The State of Texas: July 29, 2015
Under pressure, officials release more footage in the Sandra Bland case, and another cobra sighting, but this time in Houston.
Prank of the day
Will juvenile jokes on road signs ever get old? Someone in Dallas didn’t think so, posting a silly, if somewhat crude, message on the Central Expressway. Officials say it “wasn’t hacked remotely,” reports the Morning News. “[TxDOT] hasn’t determined if an employee of the contractor typed the message or a passerby took advantage of an unlocked control panel on the machine.” Never change, Dallas. Never change:
Texas by the numbers
Highways of Hell – Number of Texas cities among the country’s top twenty cities with the worst roads: two. San Antonio’s rank: 12th. Percentage of roads considered to be in poor condition: 49 percent. El Paso’s rank: 15th. Percentage of roads in poor condition: 46 percent.
Hecho en Tejas: State’s rank, nationally, for most goods produced: second. Total portion: more than 11 percent. Production index for July: –1.9. For June: –6.5.
What Oil Bust? – Estimated amount of state’s crude oil production for 2015: 1.284 billion barrels. Previous record: 1.263 billion barrels. Year that happened: 1972. Peak month on the Texas Petro Index in October 2014: 312 barrels. TPI in June of 2015: 255.7. Drop since same time in 2014: 17 percent.
No Satisfaction – The released video footage from the county jail where Sandra Bland died didn’t exactly quiet an angry and suspicious public, and officials have responded. Possibly reacting to conspiracy theories that Bland was dead before she was even put in the jail cell (and subsequent death and cyber-attack threats), Waller County authorities have released more footage. “The video released shows her arriving at the jail, being questioned by a jailer filling out forms, making phone calls, getting her mug shot taken, sleeping in her cell and being taken in and out,” reports the Associated Press. “She’s calm when she arrives at the jail, sometimes smiling and at one point putting her head in her hands. The jailer let her use the phone at the booking desk instead of the pay phone in her cell, and she was seen talking with animation during some of the calls. The video has no audio.” In addition to the footage, state representative Garnet Coleman will hold a House committee hearing today “to look at trooper arrest procedures and state jail standards,” according to the Texas Tribune. Texas Department of Public Safety director Steve McCraw will testify, although it’s not clear whether Waller County sheriff Glenn Smith will.
Slave Revolt – Well done, Texas! “The U.S. State Department’s recently released annual report on global human trafficking showed Texas to be an example of a state stepping up efforts to combat human trafficking in the U.S.,” according to the Midland Reporter-Telegram. “In 2014, Texas ranked second in the nation for number of human trafficking tips with 2,236 received by the Polaris Project’s National Human Trafficking Resource Center (NHTRC). However, the state has a Tier 1 rating, the best rating, for laws in place to combat human trafficking, according to a 2014 study by the Polaris Project, a nongovernmental organization that fights human trafficking.” It’s nice to know we’re doing something right, especially on purpose. It was a little more than a year ago that Houston officials, Governor Rick Perry, and federal agencies united in an “unprecedented partnership” to aggressively tackle the sex traffic problem. Houston had been ranked number one among U.S. cities “thought to have the most victims of human trafficking.”
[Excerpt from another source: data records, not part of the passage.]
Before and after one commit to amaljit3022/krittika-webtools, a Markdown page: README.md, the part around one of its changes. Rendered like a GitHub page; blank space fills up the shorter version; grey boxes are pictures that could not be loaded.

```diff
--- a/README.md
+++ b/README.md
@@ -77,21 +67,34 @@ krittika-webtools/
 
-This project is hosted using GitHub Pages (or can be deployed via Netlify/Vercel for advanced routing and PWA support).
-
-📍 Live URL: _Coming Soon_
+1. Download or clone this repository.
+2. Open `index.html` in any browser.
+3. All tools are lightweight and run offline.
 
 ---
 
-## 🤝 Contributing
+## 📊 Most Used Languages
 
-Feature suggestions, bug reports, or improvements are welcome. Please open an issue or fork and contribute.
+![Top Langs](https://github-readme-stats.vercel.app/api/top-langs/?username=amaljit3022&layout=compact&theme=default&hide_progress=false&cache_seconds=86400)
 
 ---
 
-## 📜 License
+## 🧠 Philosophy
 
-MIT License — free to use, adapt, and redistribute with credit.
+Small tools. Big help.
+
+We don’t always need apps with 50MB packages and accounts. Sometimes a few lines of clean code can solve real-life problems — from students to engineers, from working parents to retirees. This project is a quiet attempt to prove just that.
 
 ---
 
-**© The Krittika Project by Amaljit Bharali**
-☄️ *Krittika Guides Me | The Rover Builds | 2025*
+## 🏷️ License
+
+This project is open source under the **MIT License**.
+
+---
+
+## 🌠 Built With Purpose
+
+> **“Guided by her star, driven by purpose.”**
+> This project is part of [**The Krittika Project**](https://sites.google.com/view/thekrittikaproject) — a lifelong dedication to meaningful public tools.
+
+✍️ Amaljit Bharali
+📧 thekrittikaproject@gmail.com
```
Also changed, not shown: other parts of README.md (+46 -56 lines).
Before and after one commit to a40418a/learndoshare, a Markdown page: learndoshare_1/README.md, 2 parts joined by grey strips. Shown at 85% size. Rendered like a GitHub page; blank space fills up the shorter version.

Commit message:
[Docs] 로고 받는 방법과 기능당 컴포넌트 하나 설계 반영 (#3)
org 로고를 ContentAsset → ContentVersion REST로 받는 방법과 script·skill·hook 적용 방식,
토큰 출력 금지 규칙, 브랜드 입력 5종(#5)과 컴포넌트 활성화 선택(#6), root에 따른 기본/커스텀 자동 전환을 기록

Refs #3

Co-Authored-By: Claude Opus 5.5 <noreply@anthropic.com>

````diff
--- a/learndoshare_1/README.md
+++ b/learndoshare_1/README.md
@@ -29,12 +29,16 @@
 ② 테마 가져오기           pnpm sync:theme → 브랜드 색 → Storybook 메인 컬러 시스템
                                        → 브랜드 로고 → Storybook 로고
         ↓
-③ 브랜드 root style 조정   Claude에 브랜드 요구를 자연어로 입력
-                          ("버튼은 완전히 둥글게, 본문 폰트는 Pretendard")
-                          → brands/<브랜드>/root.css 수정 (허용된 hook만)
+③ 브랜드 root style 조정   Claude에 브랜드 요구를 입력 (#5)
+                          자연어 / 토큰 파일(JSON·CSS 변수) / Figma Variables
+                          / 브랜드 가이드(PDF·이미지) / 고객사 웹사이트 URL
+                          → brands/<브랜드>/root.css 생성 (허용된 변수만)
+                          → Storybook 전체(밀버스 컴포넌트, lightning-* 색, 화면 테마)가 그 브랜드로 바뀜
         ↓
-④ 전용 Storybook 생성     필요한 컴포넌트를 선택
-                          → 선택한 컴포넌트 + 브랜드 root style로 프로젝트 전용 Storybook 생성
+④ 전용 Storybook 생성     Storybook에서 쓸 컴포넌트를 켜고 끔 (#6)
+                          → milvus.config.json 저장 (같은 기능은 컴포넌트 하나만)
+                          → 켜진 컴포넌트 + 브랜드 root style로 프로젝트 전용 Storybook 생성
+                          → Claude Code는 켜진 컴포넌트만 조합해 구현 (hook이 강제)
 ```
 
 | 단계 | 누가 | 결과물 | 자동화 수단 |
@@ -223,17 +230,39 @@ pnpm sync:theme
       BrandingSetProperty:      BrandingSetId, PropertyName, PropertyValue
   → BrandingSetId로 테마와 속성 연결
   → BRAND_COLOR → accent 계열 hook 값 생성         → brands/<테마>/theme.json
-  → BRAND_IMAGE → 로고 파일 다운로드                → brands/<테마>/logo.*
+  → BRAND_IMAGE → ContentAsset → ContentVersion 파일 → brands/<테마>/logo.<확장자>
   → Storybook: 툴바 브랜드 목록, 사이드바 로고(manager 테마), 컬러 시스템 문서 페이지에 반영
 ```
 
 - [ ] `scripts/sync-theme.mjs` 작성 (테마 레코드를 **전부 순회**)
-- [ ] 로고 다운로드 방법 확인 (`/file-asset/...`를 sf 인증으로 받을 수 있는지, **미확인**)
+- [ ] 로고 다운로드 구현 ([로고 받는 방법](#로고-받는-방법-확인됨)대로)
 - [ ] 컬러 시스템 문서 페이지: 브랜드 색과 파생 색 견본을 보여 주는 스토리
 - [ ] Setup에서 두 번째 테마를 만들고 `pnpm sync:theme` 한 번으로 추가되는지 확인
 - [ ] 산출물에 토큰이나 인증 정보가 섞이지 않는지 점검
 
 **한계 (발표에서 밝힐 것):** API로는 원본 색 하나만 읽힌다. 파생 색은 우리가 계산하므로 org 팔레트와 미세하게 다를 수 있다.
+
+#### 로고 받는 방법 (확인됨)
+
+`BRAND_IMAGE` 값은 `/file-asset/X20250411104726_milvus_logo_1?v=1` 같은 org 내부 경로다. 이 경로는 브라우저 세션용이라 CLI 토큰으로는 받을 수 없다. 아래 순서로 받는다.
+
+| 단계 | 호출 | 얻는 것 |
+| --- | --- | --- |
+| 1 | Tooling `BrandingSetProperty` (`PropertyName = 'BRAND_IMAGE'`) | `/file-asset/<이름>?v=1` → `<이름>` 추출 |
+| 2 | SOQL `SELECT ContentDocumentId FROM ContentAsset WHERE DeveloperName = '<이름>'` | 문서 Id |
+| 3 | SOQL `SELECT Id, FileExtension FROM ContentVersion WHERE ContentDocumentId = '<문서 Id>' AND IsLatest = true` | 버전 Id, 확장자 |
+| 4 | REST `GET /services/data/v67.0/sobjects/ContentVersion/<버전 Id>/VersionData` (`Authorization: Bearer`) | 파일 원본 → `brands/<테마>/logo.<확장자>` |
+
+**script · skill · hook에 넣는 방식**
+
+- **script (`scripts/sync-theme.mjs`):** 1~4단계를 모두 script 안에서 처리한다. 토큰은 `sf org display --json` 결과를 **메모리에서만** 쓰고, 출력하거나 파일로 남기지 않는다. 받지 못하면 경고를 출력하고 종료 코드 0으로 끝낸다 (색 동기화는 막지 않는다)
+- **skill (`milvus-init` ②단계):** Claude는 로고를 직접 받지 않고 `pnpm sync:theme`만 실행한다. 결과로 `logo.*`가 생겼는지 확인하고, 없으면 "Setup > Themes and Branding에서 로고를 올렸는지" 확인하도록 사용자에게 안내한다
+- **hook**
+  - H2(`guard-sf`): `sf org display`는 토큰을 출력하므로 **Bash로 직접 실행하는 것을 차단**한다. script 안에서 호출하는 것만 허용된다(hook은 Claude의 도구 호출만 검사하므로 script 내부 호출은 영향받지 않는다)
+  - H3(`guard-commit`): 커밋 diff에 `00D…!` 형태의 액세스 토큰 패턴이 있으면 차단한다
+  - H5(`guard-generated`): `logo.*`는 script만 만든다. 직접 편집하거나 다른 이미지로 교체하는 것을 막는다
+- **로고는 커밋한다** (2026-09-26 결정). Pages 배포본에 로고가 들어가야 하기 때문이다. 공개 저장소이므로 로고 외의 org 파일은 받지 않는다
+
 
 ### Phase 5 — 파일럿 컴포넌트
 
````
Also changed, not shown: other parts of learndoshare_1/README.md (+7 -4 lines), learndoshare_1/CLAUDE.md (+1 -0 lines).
Bad Bambi – The great philosopher Louis C.K. once said: “[Deer] suck, they’re just rats with hooves.” Boy, was he right. It seems the Cervidae vermin in Texas have been developing chronic wasting disease. The state “euthanized 34 deer Tuesday at a breeding ranch in Medina County,” according to the San Antonio Express-News. “A positive test in June there marked the first case in Texas of CWD in a captive-raised deer, prompting state officials to restrict the sale and movement of stock held by most breeders as they investigate its origin and reach.” The impact of the problem is far more devastating than many might realize. “Wildlife experts are concerned the disease could jump from breeder facilities into the wild, and infect the state’s four-million free-roaming deer,” writes Texas Public Radio. A $2 billion industry is at stake for breeders.
Ouroboros, Y’all – Texas snakes really are out to get us. First there was the murderous fugitive cobra in Austin. Then came the family whose property was invaded by copperheads. The latest news? Another cobra sighting! This time in Houston. Luckily, the latest incident resulted in no fatalities and a rather humorous write-up from the Houston Chronicle. The cobra (captured on film) was found wandering the halls of a luxury downtown apartment complex. According to one resident, some guy came running through the hall, warning others, and “we were like, you must be high, man, you must be tripping.” But, as the story notes, the resident “followed the man to have a look. He’d seen enough Indiana Jones movies, he said, to recognize what he saw as he turned a corner in the third floor hallway.” The good news is animal control came to collect the creature, although details from apartment management are slim. “A front desk clerk’s reference to ‘the snake incident’ was the loft’s only confirmation that a cobra might have been in the premises.”